We recently had the opportunity to try the entire line of Canyon Bakehouse goodies and we now have some new favorites in this house. The seven grain bread is the closest thing we have had to whole wheat bread. The texture and taste are surprisingly familiar to the whole grain breads I grew up on and altogether different from any other gluten-free bread I’ve had in these past 10 years of being completely gluten-free.
The other new family favorite is the focaccia. Both my sons loved the taste fresh out of the bag or warmed up in the oven under the broiler. This is a perfect bread to add to the side of soup or salad although really my sons will eat it along anything. This bread is also a unique offering in the gluten-free field and I appreciate the fact Canyon Bakehouse also makes these breads dairy, soy, nut and gmo free.
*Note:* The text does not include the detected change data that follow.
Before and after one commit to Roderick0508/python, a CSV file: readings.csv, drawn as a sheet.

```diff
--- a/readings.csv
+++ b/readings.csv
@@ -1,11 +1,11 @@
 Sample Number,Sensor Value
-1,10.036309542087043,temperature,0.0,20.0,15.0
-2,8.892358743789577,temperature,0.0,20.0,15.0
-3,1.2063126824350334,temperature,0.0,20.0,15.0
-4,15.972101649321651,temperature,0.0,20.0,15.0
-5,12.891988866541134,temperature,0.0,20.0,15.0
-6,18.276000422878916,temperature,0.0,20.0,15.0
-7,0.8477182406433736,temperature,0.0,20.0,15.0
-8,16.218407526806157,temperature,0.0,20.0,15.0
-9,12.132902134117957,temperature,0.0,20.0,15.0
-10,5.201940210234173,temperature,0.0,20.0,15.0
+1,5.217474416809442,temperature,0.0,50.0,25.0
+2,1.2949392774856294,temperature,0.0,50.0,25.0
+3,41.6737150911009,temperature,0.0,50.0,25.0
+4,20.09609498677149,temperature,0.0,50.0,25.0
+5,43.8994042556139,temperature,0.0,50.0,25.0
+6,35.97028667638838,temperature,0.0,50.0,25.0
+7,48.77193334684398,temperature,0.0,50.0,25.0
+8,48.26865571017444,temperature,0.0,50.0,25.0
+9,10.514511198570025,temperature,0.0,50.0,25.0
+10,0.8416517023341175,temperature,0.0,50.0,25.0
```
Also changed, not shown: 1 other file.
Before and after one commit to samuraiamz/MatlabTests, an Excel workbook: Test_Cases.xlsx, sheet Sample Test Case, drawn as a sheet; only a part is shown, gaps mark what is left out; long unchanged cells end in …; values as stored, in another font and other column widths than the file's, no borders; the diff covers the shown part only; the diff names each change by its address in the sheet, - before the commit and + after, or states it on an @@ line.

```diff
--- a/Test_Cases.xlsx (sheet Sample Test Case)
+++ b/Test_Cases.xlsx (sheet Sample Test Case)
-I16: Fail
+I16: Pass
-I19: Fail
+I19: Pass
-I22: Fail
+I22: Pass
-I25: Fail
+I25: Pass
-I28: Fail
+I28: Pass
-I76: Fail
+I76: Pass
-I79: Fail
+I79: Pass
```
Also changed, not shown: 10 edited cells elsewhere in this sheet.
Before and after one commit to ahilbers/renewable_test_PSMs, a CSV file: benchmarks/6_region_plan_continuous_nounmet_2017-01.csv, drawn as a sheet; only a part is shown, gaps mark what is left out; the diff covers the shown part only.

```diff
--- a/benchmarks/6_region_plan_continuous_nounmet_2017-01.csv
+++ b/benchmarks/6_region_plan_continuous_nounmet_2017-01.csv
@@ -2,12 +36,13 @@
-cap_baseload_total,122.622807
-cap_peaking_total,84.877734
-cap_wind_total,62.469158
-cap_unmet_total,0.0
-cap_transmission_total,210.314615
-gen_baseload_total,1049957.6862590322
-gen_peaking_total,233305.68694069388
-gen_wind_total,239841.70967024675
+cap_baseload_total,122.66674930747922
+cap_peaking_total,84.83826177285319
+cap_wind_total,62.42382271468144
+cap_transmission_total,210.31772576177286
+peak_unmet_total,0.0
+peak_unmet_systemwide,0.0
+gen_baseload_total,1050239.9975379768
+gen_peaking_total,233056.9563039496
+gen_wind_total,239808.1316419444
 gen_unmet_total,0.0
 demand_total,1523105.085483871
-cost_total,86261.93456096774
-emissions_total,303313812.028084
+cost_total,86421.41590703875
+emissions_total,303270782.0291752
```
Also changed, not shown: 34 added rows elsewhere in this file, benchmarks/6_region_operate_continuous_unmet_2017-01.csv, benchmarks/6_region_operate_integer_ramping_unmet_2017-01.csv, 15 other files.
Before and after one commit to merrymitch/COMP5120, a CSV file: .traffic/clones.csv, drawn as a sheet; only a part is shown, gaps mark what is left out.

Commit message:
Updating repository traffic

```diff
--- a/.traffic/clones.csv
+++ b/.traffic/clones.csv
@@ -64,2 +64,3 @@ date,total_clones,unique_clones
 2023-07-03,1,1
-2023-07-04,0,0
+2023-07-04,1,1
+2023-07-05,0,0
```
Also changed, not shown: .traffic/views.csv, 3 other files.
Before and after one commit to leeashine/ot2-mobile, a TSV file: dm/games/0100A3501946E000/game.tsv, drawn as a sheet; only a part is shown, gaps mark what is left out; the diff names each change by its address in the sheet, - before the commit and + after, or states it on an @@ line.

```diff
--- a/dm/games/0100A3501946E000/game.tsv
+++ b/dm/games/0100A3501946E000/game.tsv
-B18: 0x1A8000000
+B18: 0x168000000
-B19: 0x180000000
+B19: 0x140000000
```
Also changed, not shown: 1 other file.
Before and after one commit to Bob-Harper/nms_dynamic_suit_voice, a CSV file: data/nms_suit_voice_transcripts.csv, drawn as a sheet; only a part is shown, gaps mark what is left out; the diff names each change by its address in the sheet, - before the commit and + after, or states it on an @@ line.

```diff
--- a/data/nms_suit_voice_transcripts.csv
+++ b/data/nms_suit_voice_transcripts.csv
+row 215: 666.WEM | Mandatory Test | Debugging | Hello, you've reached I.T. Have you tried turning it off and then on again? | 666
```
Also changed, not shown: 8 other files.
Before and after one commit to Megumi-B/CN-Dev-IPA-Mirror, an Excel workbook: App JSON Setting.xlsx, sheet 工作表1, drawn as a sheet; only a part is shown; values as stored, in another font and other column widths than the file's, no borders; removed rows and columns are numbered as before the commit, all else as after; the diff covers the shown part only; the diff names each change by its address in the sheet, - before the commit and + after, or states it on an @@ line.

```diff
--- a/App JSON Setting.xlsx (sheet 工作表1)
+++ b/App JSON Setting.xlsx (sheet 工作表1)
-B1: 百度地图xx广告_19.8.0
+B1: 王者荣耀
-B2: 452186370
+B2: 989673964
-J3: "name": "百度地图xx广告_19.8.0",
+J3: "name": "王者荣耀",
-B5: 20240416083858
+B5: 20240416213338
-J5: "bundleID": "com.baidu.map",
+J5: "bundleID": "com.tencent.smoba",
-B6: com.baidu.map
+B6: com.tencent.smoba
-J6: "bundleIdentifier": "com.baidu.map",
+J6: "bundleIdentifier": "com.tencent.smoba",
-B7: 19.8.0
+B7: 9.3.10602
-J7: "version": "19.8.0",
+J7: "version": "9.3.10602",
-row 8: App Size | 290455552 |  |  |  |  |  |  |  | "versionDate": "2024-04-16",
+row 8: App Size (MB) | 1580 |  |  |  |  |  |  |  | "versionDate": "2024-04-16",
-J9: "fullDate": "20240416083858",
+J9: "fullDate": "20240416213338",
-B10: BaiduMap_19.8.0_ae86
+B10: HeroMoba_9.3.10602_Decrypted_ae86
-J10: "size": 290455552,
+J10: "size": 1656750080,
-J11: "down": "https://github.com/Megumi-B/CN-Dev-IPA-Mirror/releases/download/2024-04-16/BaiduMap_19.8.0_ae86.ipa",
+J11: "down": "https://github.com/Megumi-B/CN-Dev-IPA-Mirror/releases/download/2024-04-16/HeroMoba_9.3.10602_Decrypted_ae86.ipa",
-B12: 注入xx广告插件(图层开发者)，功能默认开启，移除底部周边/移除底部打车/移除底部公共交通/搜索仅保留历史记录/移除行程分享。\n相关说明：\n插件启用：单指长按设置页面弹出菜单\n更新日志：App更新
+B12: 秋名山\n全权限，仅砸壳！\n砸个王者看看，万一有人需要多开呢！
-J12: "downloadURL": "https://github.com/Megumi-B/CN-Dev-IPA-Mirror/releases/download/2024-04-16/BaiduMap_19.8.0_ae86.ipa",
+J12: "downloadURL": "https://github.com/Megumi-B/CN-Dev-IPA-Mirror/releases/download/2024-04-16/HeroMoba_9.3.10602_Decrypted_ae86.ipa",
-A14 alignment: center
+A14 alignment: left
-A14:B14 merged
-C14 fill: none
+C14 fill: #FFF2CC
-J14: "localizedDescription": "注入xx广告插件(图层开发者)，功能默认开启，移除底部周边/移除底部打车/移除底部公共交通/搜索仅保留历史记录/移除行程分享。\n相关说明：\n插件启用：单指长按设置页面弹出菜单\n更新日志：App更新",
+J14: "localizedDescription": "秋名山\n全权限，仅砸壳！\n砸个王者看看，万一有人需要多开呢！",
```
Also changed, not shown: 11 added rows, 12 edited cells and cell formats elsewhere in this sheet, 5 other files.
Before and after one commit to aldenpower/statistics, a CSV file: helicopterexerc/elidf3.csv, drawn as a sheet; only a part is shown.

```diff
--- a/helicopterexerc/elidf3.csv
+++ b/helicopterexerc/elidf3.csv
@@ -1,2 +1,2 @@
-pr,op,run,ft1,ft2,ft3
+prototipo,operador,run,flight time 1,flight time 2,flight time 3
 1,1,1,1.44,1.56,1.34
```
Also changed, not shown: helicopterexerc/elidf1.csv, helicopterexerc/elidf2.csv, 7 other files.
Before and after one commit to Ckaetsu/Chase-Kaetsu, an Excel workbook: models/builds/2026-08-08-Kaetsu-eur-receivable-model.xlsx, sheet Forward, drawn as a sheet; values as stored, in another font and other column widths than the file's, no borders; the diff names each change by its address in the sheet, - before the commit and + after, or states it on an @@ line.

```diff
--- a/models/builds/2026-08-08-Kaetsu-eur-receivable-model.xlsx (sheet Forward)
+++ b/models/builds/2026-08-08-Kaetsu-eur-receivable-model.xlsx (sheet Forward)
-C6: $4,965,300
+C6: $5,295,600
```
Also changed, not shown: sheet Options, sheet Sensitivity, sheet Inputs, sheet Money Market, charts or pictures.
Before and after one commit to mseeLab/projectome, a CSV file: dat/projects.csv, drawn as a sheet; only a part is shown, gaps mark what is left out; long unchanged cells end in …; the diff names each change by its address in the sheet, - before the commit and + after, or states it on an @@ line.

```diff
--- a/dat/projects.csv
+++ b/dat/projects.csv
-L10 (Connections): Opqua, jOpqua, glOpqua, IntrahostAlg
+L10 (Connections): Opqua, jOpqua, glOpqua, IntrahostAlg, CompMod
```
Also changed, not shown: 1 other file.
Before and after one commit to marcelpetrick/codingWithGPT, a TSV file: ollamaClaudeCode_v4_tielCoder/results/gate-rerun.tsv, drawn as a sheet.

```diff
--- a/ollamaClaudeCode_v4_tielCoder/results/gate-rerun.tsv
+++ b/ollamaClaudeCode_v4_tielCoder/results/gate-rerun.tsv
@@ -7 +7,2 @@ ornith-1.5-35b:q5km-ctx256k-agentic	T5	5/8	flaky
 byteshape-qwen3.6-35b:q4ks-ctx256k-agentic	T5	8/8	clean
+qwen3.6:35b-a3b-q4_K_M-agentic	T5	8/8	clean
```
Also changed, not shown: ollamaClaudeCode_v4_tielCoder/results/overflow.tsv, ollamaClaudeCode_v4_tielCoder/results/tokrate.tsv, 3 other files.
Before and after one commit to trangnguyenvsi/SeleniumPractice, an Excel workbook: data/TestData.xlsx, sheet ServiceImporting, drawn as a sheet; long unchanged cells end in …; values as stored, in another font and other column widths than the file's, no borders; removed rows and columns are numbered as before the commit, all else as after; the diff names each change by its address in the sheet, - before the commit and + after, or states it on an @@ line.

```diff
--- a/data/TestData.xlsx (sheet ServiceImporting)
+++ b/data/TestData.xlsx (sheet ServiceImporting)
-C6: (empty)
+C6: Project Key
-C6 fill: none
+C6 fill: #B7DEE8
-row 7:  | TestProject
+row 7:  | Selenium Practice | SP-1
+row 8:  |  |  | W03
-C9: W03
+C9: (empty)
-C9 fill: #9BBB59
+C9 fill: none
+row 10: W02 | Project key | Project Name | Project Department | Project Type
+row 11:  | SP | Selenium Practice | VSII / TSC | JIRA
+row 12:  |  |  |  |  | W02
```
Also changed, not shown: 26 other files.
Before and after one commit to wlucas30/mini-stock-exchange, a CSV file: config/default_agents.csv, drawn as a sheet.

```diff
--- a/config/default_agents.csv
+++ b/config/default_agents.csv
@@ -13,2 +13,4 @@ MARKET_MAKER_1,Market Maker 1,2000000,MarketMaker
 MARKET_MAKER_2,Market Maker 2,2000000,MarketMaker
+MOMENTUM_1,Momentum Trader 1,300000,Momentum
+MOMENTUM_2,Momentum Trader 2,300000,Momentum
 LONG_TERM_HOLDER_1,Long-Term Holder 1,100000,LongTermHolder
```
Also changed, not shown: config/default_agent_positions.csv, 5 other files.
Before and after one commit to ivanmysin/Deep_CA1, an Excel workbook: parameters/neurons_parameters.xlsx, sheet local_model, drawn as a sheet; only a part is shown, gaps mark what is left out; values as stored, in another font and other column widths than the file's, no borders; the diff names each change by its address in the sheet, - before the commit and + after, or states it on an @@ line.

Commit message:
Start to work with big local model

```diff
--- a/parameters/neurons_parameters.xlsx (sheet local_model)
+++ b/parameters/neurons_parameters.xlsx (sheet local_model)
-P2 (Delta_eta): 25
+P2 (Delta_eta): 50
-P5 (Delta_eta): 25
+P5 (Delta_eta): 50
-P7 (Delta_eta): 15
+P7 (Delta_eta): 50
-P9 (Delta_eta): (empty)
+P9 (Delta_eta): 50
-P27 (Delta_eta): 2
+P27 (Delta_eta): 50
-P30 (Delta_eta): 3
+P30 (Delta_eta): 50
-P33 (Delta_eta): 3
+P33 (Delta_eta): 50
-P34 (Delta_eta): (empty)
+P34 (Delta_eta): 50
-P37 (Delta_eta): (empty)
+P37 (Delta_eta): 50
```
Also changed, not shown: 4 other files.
Life is short~ be kind, be wise, and try some new bread.
Pizza is one thing nobody should be forced to live without. I tried Schar’s pizza crusts for the first time last night and the pizzas were delicious. I love the fact that there is an actual raised crust on the perimeter of the circle~ that’s the first I’ve seen that in all my gluten-free pizza trials. Does that make sense? Maybe a picture is in order:
See what I mean? And it’s on a large dinner plate so that is the size of the crust~ enough for two with a side salad unless you are feeding growing boys in which case it is convenient that one box comes with two crusts inside.
I made mine with pesto, mozzarella, orange and yellow peppers, red onion (which I always want to call purple onion) and sun-dried tomatoes. Delicious. And the crust is not only gluten-free, it is also dairy and egg free which is another hard to find aspect in the gluten-free pizza world. Another thing that sets this crust apart is that it is actually filling in the same way gluten crusts are. You know how a lot of gluten free things feel airy and not substantial? This feels like you are eating something real. Mmmm~ I think it’s time for leftovers…